·      Develop low or no-interest computer purchase program that enables qualifying low-income residents to purchase new PCs (desktops and laptop computers) and supporting equipment (printers, Customer Premise Equipment) for a low monthly cost ($25-$60) over a 1-3 year loan term and required computer training.  The City will partner with technology vendors and financial institutions to implement this program.  The City will seek to partner with the Unified School District and local nonprofits to distribute the computers and provide training.

·      Organize technology fairs in the City’s most underserved neighborhoods where participants will be able to sign up for the computer purchase programs, vendors can provide information about purchasing computers, networking equipment and other internet devices; and refurbished computer providers will be able to collect donated equipment, provide information about or possibly even sell refurbished computers onsite.

·      Provide education and information about buying a computer and available resources for purchasing low-cost hardware on the digital inclusion program website and provide written materials at community events and technology support centers.

·      Facilitate partnerships between device and application providers (e.g.: Nokia, Skype) with nonprofits and schools to introduce new devices and applications for underserved communities.

A Conversation with Wireless Philadelphia

Posted in benchmarks, conversations, discovery stages, meetings, organization, planning, projects, research, wifi by forgr on February 26, 2008

Conversation with Thomas Kim, Operations Manager Wireless Philadelphia
(I called Wireless Philadelphia’s office today as a concerned citizen in Grand Rapids, MI. a man named Thomas answered the phone, I later learned that it was Thomas Kim, Operations Manager of the program. Notes are below in short statements… I’ll summarize at the end)

Their project is divided into three parts, all cooperating together 1. Wireless Philadelphia, 2. City of Phily, and 3. Earthlink
Wireless Philadelphia is a non-profit runs independently, no tax dollars went into it at all
RPF sent out from Wireless Philadelphia
EarthLink was chosen
They offered to pay build out themselves, operate it and maintain it
Concessions were made, generate revenue from subscribers
Main objective, was to make sure that there was digital inclusion, help brdge that gap
Subsidized accounts were created with EarthLink, $9.95
They are currently in a holding pattern, waiting to see what happens now that Earthlink is being purchased. Sucks. Read the snappy article on Philebritiy here.

Mayor was the incorporated, Interin COO
CIO put together an executive committee
City Government was part of that committee

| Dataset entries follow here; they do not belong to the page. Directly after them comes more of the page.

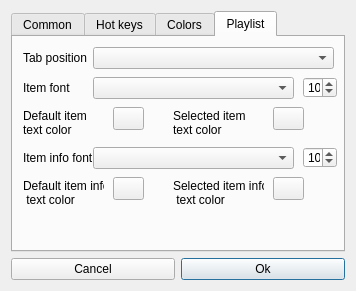
Old version of the form dialogs/settings_dialog.ui in the repository jeyboy/palyo2.
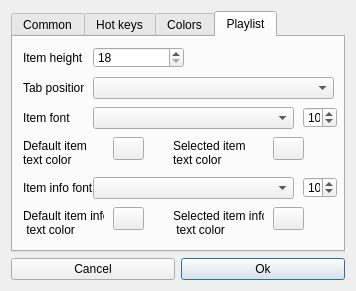
New version of the form. The open tabs and pages were chosen to show the change.

```diff
--- a/dialogs/settings_dialog.ui
+++ b/dialogs/settings_dialog.ui
@@ -347,7 +347,7 @@
        <property name="geometry">
         <rect>
          <x>80</x>
-         <y>10</y>
+         <y>40</y>
          <width>241</width>
          <height>22</height>
         </rect>
@@ -357,8 +357,8 @@
        <property name="geometry">
         <rect>
          <x>10</x>
-         <y>10</y>
-         <width>81</width>
+         <y>40</y>
+         <width>61</width>
          <height>21</height>
         </rect>
        </property>
@@ -370,7 +370,7 @@
        <property name="geometry">
         <rect>
          <x>10</x>
-         <y>40</y>
+         <y>70</y>
          <width>71</width>
          <height>21</height>
         </rect>
@@ -383,7 +383,7 @@
        <property name="geometry">
         <rect>
          <x>80</x>
-         <y>40</y>
+         <y>70</y>
          <width>201</width>
          <height>22</height>
         </rect>
@@ -393,7 +393,7 @@
        <property name="geometry">
         <rect>
          <x>290</x>
-         <y>40</y>
+         <y>70</y>
          <width>34</width>
          <height>21</height>
         </rect>
@@ -409,7 +409,7 @@
        <property name="geometry">
         <rect>
          <x>290</x>
-         <y>110</y>
+         <y>140</y>
          <width>34</width>
          <height>21</height>
         </rect>
@@ -425,7 +425,7 @@
        <property name="geometry">
         <rect>
          <x>10</x>
-         <y>110</y>
+         <y>140</y>
          <width>71</width>
          <height>21</height>
         </rect>
@@ -438,7 +438,7 @@
        <property name="geometry">
         <rect>
          <x>80</x>
-         <y>110</y>
+         <y>140</y>
          <width>201</width>
          <height>22</height>
         </rect>
@@ -448,7 +448,7 @@
        <property name="geometry">
         <rect>
          <x>10</x>
-         <y>70</y>
+         <y>100</y>
          <width>81</width>
          <height>31</height>
         </rect>
@@ -462,7 +462,7 @@
        <property name="geometry">
         <rect>
          <x>100</x>
-         <y>70</y>
+         <y>100</y>
          <width>31</width>
          <height>23</height>
         </rect>
@@ -475,7 +475,7 @@
        <property name="geometry">
         <rect>
          <x>160</x>
-         <y>70</y>
+         <y>100</y>
          <width>91</width>
          <height>31</height>
         </rect>
@@ -489,7 +489,7 @@
        <property name="geometry">
         <rect>
          <x>260</x>
-         <y>70</y>
+         <y>100</y>
          <width>31</width>
          <height>23</height>
         </rect>
@@ -502,7 +502,7 @@
        <property name="geometry">
         <rect>
          <x>10</x>
-         <y>140</y>
+         <y>170</y>
          <width>81</width>
          <height>31</height>
         </rect>
@@ -516,7 +516,7 @@
        <property name="geometry">
         <rect>
          <x>260</x>
-         <y>140</y>
+         <y>170</y>
          <width>31</width>
          <height>23</height>
         </rect>
@@ -529,7 +529,7 @@
        <property name="geometry">
         <rect>
          <x>160</x>
-         <y>140</y>
+         <y>170</y>
          <width>91</width>
          <height>31</height>
         </rect>
@@ -543,7 +543,7 @@
        <property name="geometry">
         <rect>
          <x>100</x>
-         <y>140</y>
+         <y>170</y>
          <width>31</width>
          <height>23</height>
         </rect>
@@ -552,6 +552,35 @@
         <string/>
        </property>
       </widget>
+      <widget class="QSpinBox" name="itemHeightSize">
+       <property name="geometry">
+        <rect>
+         <x>80</x>
+         <y>10</y>
+         <width>91</width>
+         <height>21</height>
+        </rect>
+       </property>
+       <property name="minimum">
+        <number>18</number>
+       </property>
+       <property name="value">
+        <number>18</number>
+       </property>
+      </widget>
+      <widget class="QLabel" name="label_14">
+       <property name="geometry">
+        <rect>
+         <x>10</x>
+         <y>10</y>
+         <width>61</width>
+         <height>21</height>
+        </rect>
+       </property>
+       <property name="text">
+        <string>Item height</string>
+       </property>
+      </widget>
      </widget>
     </widget>
    </item>
```
Left out of the diff: 2 changed lines with no effect on the pictures.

(Thomas mentioned that Clearwire will most likely do Advertising, municipality)
Governance of organization: Board has four appointments, Mayor, 3 by council, 2 by board, CIO serves on board by default.

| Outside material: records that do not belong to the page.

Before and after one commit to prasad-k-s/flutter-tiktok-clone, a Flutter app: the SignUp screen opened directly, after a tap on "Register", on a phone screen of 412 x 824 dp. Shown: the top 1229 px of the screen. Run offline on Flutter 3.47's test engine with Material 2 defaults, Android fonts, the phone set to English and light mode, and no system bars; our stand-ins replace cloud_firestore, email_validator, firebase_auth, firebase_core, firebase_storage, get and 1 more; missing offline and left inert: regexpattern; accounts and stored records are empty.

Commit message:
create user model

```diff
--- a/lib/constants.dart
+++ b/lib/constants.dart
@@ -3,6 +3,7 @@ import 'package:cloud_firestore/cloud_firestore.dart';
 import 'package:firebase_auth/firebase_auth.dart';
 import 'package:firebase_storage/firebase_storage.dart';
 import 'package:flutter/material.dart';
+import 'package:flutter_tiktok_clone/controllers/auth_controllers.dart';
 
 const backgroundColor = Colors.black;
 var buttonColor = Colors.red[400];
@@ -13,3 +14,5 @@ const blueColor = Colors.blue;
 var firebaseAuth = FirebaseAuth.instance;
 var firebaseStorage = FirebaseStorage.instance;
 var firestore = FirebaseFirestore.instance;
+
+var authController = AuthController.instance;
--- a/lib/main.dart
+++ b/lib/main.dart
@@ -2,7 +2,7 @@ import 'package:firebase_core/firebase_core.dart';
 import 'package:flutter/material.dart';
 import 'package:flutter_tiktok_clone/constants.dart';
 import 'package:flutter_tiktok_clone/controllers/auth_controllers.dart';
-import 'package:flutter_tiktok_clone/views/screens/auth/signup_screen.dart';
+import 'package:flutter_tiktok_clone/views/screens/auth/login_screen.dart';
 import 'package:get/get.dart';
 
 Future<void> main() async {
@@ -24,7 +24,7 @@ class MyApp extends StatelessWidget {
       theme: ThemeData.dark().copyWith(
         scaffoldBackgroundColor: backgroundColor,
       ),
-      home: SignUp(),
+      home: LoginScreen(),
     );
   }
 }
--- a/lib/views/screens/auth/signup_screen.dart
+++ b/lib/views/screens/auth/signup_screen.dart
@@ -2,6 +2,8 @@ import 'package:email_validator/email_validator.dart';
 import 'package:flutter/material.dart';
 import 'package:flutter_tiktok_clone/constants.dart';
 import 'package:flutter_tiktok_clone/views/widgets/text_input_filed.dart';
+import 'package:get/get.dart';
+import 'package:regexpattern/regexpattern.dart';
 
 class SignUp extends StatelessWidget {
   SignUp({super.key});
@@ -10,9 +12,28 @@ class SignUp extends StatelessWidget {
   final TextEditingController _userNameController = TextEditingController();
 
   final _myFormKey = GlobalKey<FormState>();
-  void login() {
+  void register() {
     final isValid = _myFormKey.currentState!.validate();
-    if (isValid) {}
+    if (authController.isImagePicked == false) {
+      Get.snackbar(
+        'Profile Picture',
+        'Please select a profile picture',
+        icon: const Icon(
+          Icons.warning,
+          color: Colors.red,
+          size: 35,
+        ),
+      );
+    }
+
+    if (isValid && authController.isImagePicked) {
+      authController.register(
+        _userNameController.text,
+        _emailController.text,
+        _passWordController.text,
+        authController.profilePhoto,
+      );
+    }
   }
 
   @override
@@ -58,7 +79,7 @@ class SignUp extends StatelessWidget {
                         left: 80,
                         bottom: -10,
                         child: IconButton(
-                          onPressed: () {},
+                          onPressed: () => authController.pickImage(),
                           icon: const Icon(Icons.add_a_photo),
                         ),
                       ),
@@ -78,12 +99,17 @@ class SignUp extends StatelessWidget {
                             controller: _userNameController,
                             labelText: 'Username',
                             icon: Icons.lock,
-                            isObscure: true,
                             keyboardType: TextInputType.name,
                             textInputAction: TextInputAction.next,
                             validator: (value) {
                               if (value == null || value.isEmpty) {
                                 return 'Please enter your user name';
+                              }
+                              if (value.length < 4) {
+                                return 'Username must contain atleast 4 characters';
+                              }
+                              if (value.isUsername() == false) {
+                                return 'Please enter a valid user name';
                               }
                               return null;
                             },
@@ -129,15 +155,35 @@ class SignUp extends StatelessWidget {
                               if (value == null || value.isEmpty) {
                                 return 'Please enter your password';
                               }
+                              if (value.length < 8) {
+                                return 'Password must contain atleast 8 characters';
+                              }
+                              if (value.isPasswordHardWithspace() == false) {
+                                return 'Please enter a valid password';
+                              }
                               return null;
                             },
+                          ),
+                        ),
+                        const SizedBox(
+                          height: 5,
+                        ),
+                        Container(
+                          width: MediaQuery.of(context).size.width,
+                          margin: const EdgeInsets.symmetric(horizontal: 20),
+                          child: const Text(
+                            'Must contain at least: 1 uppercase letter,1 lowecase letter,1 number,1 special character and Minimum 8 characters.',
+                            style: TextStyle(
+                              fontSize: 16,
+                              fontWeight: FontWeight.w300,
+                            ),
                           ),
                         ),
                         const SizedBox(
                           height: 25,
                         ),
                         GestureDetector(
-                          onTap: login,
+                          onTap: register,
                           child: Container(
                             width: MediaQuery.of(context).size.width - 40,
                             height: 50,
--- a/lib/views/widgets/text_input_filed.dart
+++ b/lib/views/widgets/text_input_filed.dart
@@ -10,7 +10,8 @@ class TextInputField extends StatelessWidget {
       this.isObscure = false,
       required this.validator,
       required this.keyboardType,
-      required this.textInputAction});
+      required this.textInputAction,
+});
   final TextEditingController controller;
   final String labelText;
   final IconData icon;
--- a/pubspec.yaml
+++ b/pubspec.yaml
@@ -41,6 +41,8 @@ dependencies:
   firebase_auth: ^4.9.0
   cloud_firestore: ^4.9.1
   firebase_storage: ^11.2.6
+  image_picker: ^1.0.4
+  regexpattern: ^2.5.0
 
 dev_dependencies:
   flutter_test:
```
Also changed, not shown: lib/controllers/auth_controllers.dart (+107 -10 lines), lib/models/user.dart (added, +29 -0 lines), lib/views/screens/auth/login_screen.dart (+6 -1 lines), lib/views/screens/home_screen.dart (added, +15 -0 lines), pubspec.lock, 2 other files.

Marketing, website was part of operation, was from grants to Wireless Phildelphia Digital Inclusion program:
Group: Purchase bundles, $600 internet for one year, a laptop, classes, support resources
Individuals: sign up locations to earn a laptop, support, classes

They reached out to EARN, employment resources, network, welfare to work. Incentivized benchmarks, state funded.

They reached out to OIC programs, vocational institutions community based, life skill enhancement or building, city departments, ex-offenders, senior citizens based organizations, undeserved.

Brief time line: ’05 Business Plan, RFP. Summer of ’06 CEO was put in place, Fall of ’06 started finally, contracts

Not very well communicated in the beginning stages.

Is the program successful? When had full backing of vendor, okay
Biggest pain? service is the problem now

Wireless Philadelphia has largest Wifi coverage, 75%
Huston, 600 square miles
Portland, comparable

(WiMax will have same problems, Radio Frequency changes)

Any resources that your organization can offer to other cities, a kit, a how to? Nope.

About section on the website has more information, historic documents pdfs, RFP, network agreement, defines relationship

In short
Do it, and get as many community resources involved, write a complete business plan. He said we could call anytime.